### What is needed
Restate the data below word for word. Skip any images it contains.
Material to process Start Marker
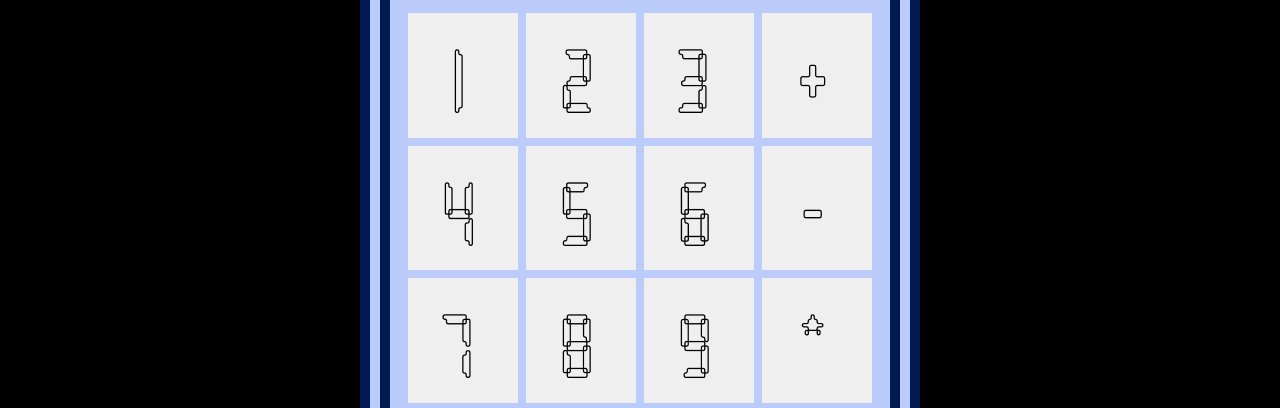
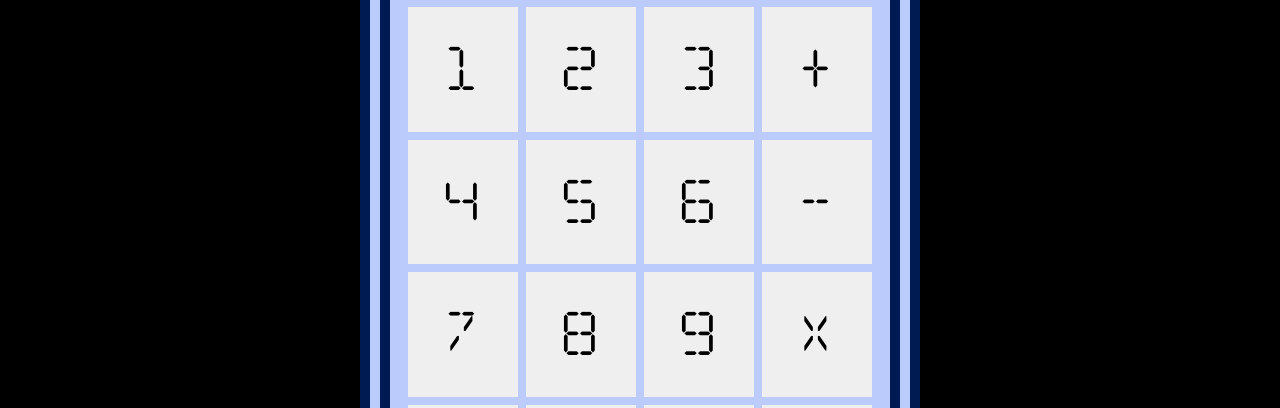
Before and after one commit to VishnuParthiban005/calculator, a plain HTML site: page index.html in a window 1280 px wide. Shown: the part 267-675 px from the top of the page. Drawn offline with Linux system fonts and the light colour scheme.

Commit message:
Add new font and call it calculator-font
This new added font provides a more original-calculator feel than the
previous font.

```diff
--- a/styles.css
+++ b/styles.css
@@ -2,13 +2,16 @@
     margin: 0px;
     padding: 0px;
     border: 0px;
-    font-family: "loopy-font", sans-serif;
+    font-family: "calculator-font", "loopy-font", sans-serif;
 
 }
 
 @font-face {
     font-family: loopy-font;
     src: url(./assets/loopy/LOOPY___.ttf);
+
+    font-family: calculator-font;
+    src: url(./assets/digital-dream/DIGITALDREAM.ttf);
 }
 
 body {
@@ -72,6 +75,6 @@ button {
 }
 
 p {
-    font-size: 85px;
+    font-size: 45px;
     width: 110px;
 }
```
Also changed, not shown: assets/digital-dream/DIGITALDREAM.ttf (added), assets/digital-dream/DIGITALDREAMFAT.ttf (added), assets/digital-dream/DIGITALDREAMFATNARROW.ttf (added), assets/digital-dream/DIGITALDREAMFATSKEW.ttf (added), assets/digital-dream/DIGITALDREAMFATSKEWNARROW.ttf (added), assets/digital-dream/DIGITALDREAMNARROW.ttf (added), assets/digital-dream/DIGITALDREAMSKEW.ttf (added), assets/digital-dream/DIGITALDREAMSKEWNARROW.ttf (added), assets/digital-dream/pizzadude.dk License.txt (added).
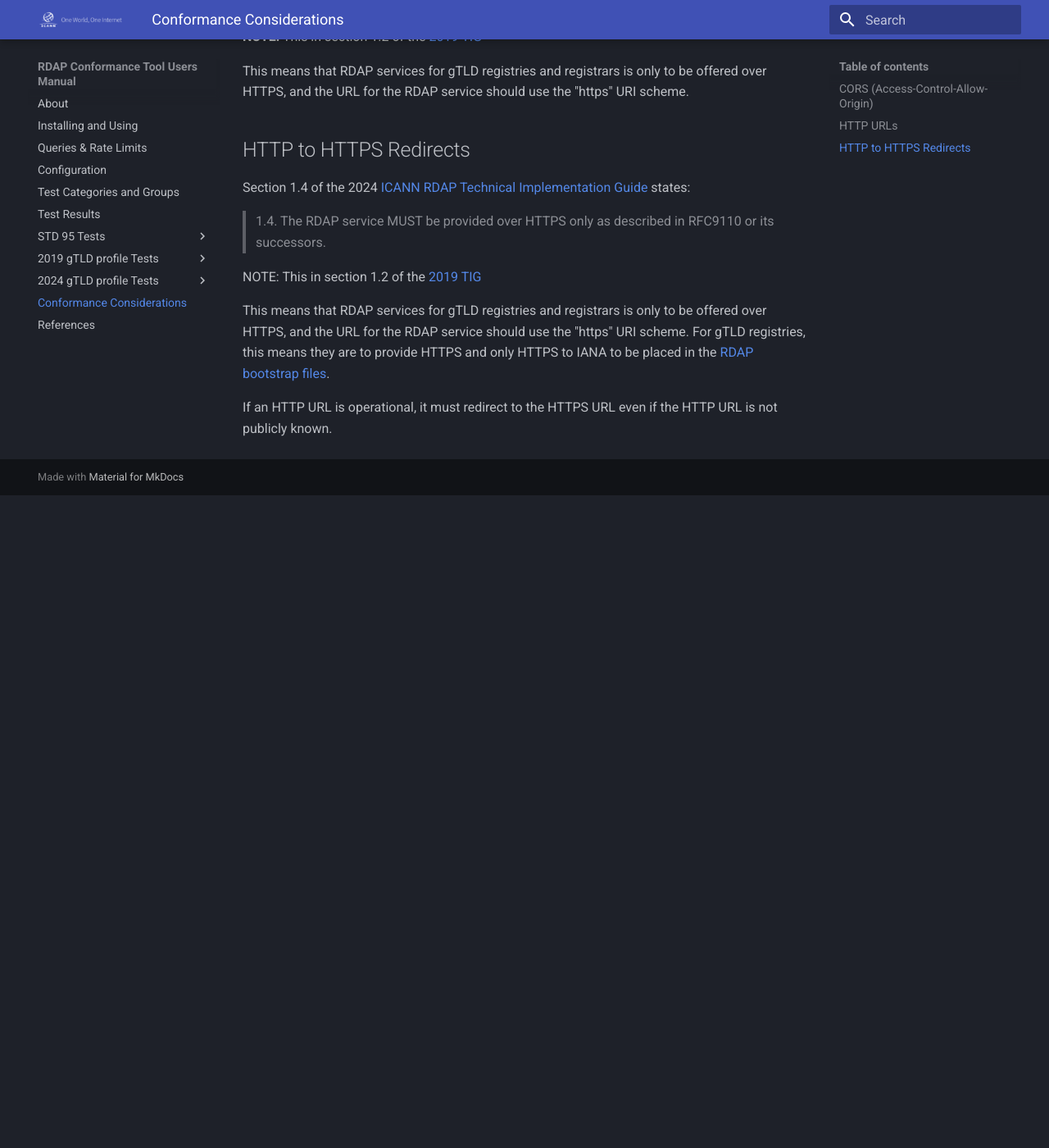
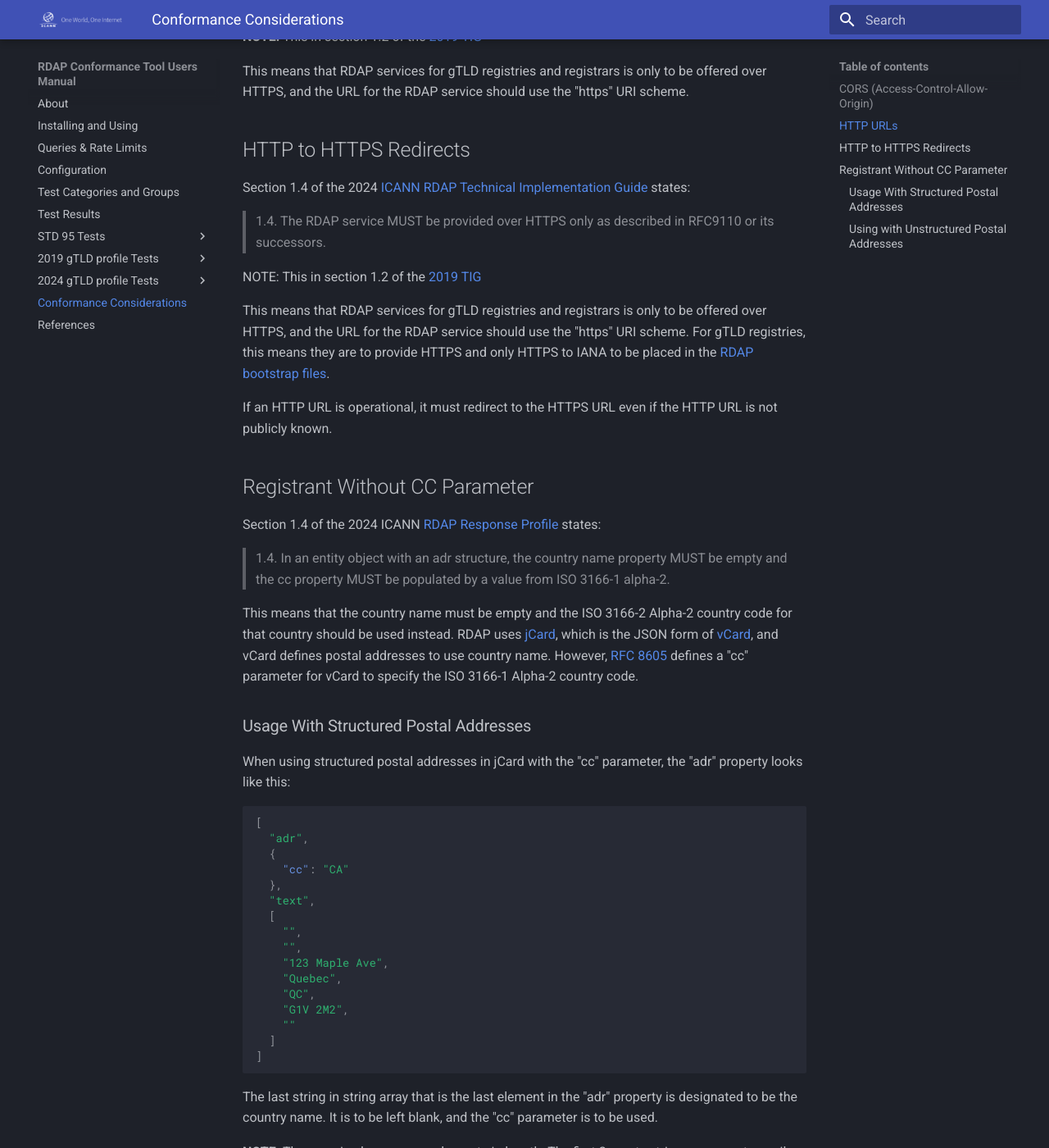
Before and after one commit to icann/rdap-conformance-tool, an MkDocs documentation site: the page built from docs/conformance_considerations.md, in a window 1280 px wide and 1400 px high, scrolled down 816 px. Shown: the whole window at 82% size. Built offline with MkDocs 1.6.1 and Material for MkDocs 9.7.7, drawn with Linux system fonts in a browser that asks for light colours; before the commit the page ends 1420 px from its top, so only the background shows below that; some of the changed text lies outside the part shown.

Commit message:
registrant without cc parameter

````diff
--- a/docs/conformance_considerations.md
+++ b/docs/conformance_considerations.md
@@ -52,3 +52,71 @@
 [RDAP bootstrap files](https://data.iana.org/rdap/dns.json).
 
 If an HTTP URL is operational, it must redirect to the HTTPS URL even if the HTTP URL is not publicly known.
+
+## Registrant Without CC Parameter
+
+Section 1.4 of the 2024 ICANN [RDAP Response Profile](https://www.icann.org/en/system/files/files/rdap-response-profile-21feb24-en.pdf)
+states:
+
+> 1.4. In an entity object with an adr structure, the country name property MUST be
+> empty and the cc property MUST be populated by a value from ISO 3166-1
+> alpha-2.
+
+This means that the country name must be empty and the ISO 3166-2 Alpha-2 country code for that
+country should be used instead. RDAP uses [jCard](https://datatracker.ietf.org/doc/html/rfc7095),
+ which is the JSON form of [vCard](https://datatracker.ietf.org/doc/html/rfc6350), and vCard defines
+postal addresses to use country name. However, [RFC 8605](https://www.rfc-editor.org/rfc/rfc8605.html)
+defines a "cc" parameter for vCard to specify the ISO 3166-1 Alpha-2 country code.
+
+### Usage With Structured Postal Addresses
+
+When using structured postal addresses in jCard with the "cc" parameter, the "adr" property looks like this:
+
+```json
+[
+  "adr",
+  {
+    "cc": "CA"
+  },
+  "text",
+  [
+    "",
+    "",
+    "123 Maple Ave",
+    "Quebec",
+    "QC",
+    "G1V 2M2",
+    ""
+  ]
+]
+```
+
+The last string in string array that is the last element in the "adr" property is designated to be the country name.
+It is to be left blank, and the "cc" parameter is to be used.
+
+**NOTE:** The array is always seven elements in length. The first 2 empty strings represent a mail box number and
+suite/apartment number, but neither is recommended for use.
+
+### Using with Unstructured Postal Addresses
+
+*NOTE: Unstructured postal addresses are disallowed by Section 3.8.1 of the Technical Implementation Guide. This information is provided for educational purposes.*
+
+jCard allows the use of unstructured postal addresses, where each line of an address on a postal envelope is separated
+by a newline (`\n`). Here is an example with the "cc" parameter.
+
+```json
+[
+  "adr",
+  {
+    "cc": "CA",
+    "label":"123 Maple Ave\nQuebec\nQC\nG1V 2M2\n\n"
+  },
+  "text",
+  [
+    "", "", "", "", "", "", ""
+  ]
+]
+```
+
+**NOTE:** The seven-element text array is still given but all strings are empty, and the "label" parameter is
+used to represent the address.
````
Also changed, not shown: docs/2019_gtld/response/domain_entities_general.md (+1 -0 lines), docs/2019_gtld/response/general.md (+1 -0 lines).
Material to process End Marker
### Exercise response
Before and after one commit to VishnuParthiban005/calculator, a plain HTML site: page index.html in a window 1280 px wide. Shown: the part 267-675 px from the top of the page. Drawn offline with Linux system fonts and the light colour scheme.

Commit message:
Add new font and call it calculator-font
This new added font provides a more original-calculator feel than the
previous font.

```diff
--- a/styles.css
+++ b/styles.css
@@ -2,13 +2,16 @@
     margin: 0px;
     padding: 0px;
     border: 0px;
-    font-family: "loopy-font", sans-serif;
+    font-family: "calculator-font", "loopy-font", sans-serif;
 
 }
 
 @font-face {
     font-family: loopy-font;
     src: url(./assets/loopy/LOOPY___.ttf);
+
+    font-family: calculator-font;
+    src: url(./assets/digital-dream/DIGITALDREAM.ttf);
 }
 
 body {
@@ -72,6 +75,6 @@ button {
 }
 
 p {
-    font-size: 85px;
+    font-size: 45px;
     width: 110px;
 }
```
Also changed, not shown: assets/digital-dream/DIGITALDREAM.ttf (added), assets/digital-dream/DIGITALDREAMFAT.ttf (added), assets/digital-dream/DIGITALDREAMFATNARROW.ttf (added), assets/digital-dream/DIGITALDREAMFATSKEW.ttf (added), assets/digital-dream/DIGITALDREAMFATSKEWNARROW.ttf (added), assets/digital-dream/DIGITALDREAMNARROW.ttf (added), assets/digital-dream/DIGITALDREAMSKEW.ttf (added), assets/digital-dream/DIGITALDREAMSKEWNARROW.ttf (added), assets/digital-dream/pizzadude.dk License.txt (added).
Before and after one commit to icann/rdap-conformance-tool, an MkDocs documentation site: the page built from docs/conformance_considerations.md, in a window 1280 px wide and 1400 px high, scrolled down 816 px. Shown: the whole window at 82% size. Built offline with MkDocs 1.6.1 and Material for MkDocs 9.7.7, drawn with Linux system fonts in a browser that asks for light colours; before the commit the page ends 1420 px from its top, so only the background shows below that; some of the changed text lies outside the part shown.

Commit message:
registrant without cc parameter

````diff
--- a/docs/conformance_considerations.md
+++ b/docs/conformance_considerations.md
@@ -52,3 +52,71 @@
 [RDAP bootstrap files](https://data.iana.org/rdap/dns.json).
 
 If an HTTP URL is operational, it must redirect to the HTTPS URL even if the HTTP URL is not publicly known.
+
+## Registrant Without CC Parameter
+
+Section 1.4 of the 2024 ICANN [RDAP Response Profile](https://www.icann.org/en/system/files/files/rdap-response-profile-21feb24-en.pdf)
+states:
+
+> 1.4. In an entity object with an adr structure, the country name property MUST be
+> empty and the cc property MUST be populated by a value from ISO 3166-1
+> alpha-2.
+
+This means that the country name must be empty and the ISO 3166-2 Alpha-2 country code for that
+country should be used instead. RDAP uses [jCard](https://datatracker.ietf.org/doc/html/rfc7095),
+ which is the JSON form of [vCard](https://datatracker.ietf.org/doc/html/rfc6350), and vCard defines
+postal addresses to use country name. However, [RFC 8605](https://www.rfc-editor.org/rfc/rfc8605.html)
+defines a "cc" parameter for vCard to specify the ISO 3166-1 Alpha-2 country code.
+
+### Usage With Structured Postal Addresses
+
+When using structured postal addresses in jCard with the "cc" parameter, the "adr" property looks like this:
+
+```json
+[
+  "adr",
+  {
+    "cc": "CA"
+  },
+  "text",
+  [
+    "",
+    "",
+    "123 Maple Ave",
+    "Quebec",
+    "QC",
+    "G1V 2M2",
+    ""
+  ]
+]
+```
+
+The last string in string array that is the last element in the "adr" property is designated to be the country name.
+It is to be left blank, and the "cc" parameter is to be used.
+
+**NOTE:** The array is always seven elements in length. The first 2 empty strings represent a mail box number and
+suite/apartment number, but neither is recommended for use.
+
+### Using with Unstructured Postal Addresses
+
+*NOTE: Unstructured postal addresses are disallowed by Section 3.8.1 of the Technical Implementation Guide. This information is provided for educational purposes.*
+
+jCard allows the use of unstructured postal addresses, where each line of an address on a postal envelope is separated
+by a newline (`\n`). Here is an example with the "cc" parameter.
+
+```json
+[
+  "adr",
+  {
+    "cc": "CA",
+    "label":"123 Maple Ave\nQuebec\nQC\nG1V 2M2\n\n"
+  },
+  "text",
+  [
+    "", "", "", "", "", "", ""
+  ]
+]
+```
+
+**NOTE:** The seven-element text array is still given but all strings are empty, and the "label" parameter is
+used to represent the address.
````
Also changed, not shown: docs/2019_gtld/response/domain_entities_general.md (+1 -0 lines), docs/2019_gtld/response/general.md (+1 -0 lines).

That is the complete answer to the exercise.